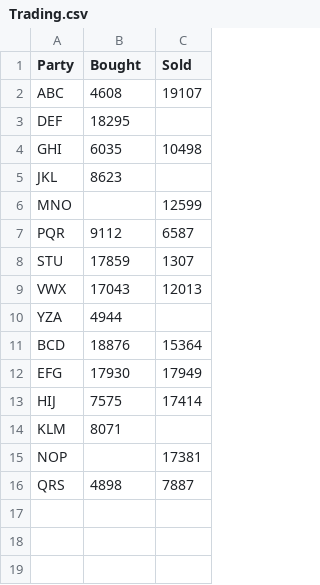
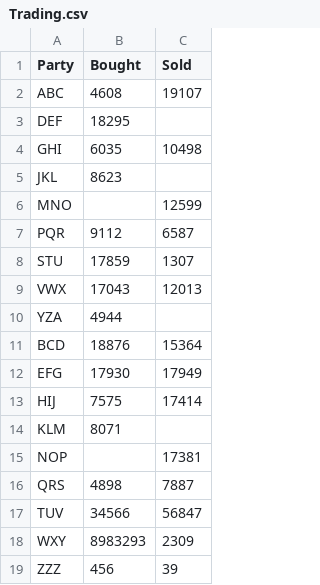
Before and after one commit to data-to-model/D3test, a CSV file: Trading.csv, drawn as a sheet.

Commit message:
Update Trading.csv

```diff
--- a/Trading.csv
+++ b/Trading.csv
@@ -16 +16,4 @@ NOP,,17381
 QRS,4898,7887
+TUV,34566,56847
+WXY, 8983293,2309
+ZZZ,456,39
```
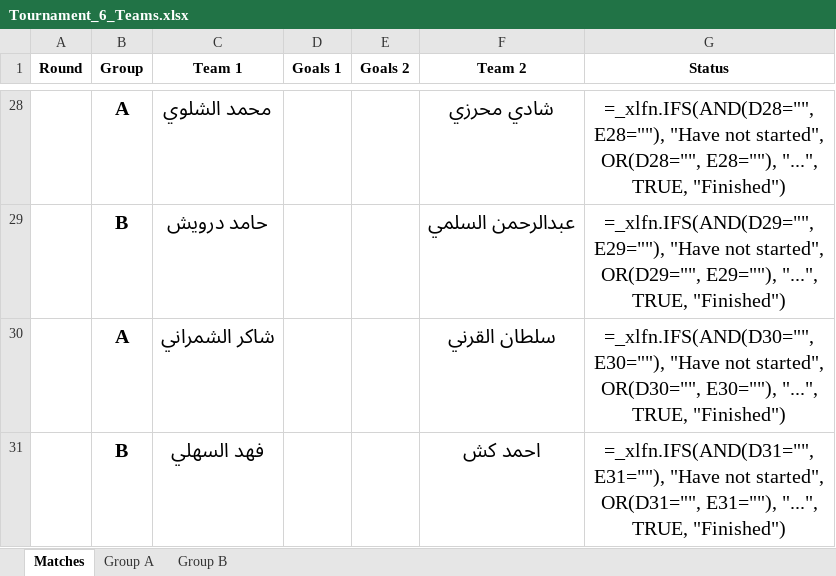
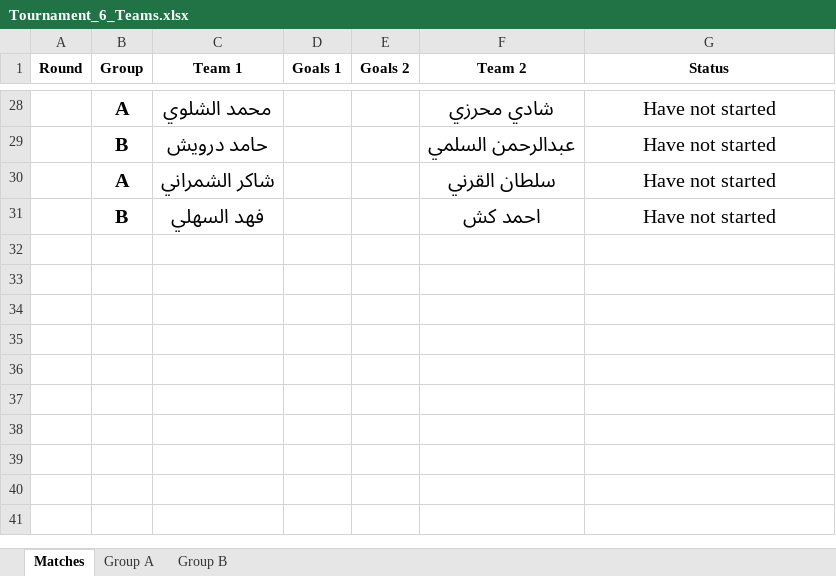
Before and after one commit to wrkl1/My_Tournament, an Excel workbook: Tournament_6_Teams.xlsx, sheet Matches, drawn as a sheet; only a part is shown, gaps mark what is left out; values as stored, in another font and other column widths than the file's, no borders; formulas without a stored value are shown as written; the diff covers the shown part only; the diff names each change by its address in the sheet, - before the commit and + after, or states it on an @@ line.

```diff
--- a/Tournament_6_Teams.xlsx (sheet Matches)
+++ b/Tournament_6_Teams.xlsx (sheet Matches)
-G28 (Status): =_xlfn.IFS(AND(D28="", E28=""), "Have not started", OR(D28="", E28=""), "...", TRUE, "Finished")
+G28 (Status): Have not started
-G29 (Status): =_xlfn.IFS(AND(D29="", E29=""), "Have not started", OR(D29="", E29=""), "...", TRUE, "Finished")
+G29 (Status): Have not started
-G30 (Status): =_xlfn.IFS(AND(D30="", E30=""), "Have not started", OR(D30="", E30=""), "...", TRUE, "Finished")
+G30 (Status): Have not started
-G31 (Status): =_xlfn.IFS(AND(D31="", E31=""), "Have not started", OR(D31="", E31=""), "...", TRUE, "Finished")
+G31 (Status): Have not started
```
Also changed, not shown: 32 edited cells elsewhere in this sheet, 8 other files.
*****
Except for the pictures, copy every line of the records above exactly.

Output for this exercise |
Before and after one commit to data-to-model/D3test, a CSV file: Trading.csv, drawn as a sheet.

Commit message:
Update Trading.csv

```diff
--- a/Trading.csv
+++ b/Trading.csv
@@ -16 +16,4 @@ NOP,,17381
 QRS,4898,7887
+TUV,34566,56847
+WXY, 8983293,2309
+ZZZ,456,39
```
Before and after one commit to wrkl1/My_Tournament, an Excel workbook: Tournament_6_Teams.xlsx, sheet Matches, drawn as a sheet; only a part is shown, gaps mark what is left out; values as stored, in another font and other column widths than the file's, no borders; formulas without a stored value are shown as written; the diff covers the shown part only; the diff names each change by its address in the sheet, - before the commit and + after, or states it on an @@ line.

```diff
--- a/Tournament_6_Teams.xlsx (sheet Matches)
+++ b/Tournament_6_Teams.xlsx (sheet Matches)
-G28 (Status): =_xlfn.IFS(AND(D28="", E28=""), "Have not started", OR(D28="", E28=""), "...", TRUE, "Finished")
+G28 (Status): Have not started
-G29 (Status): =_xlfn.IFS(AND(D29="", E29=""), "Have not started", OR(D29="", E29=""), "...", TRUE, "Finished")
+G29 (Status): Have not started
-G30 (Status): =_xlfn.IFS(AND(D30="", E30=""), "Have not started", OR(D30="", E30=""), "...", TRUE, "Finished")
+G30 (Status): Have not started
-G31 (Status): =_xlfn.IFS(AND(D31="", E31=""), "Have not started", OR(D31="", E31=""), "...", TRUE, "Finished")
+G31 (Status): Have not started
```
Also changed, not shown: 32 edited cells elsewhere in this sheet, 8 other files.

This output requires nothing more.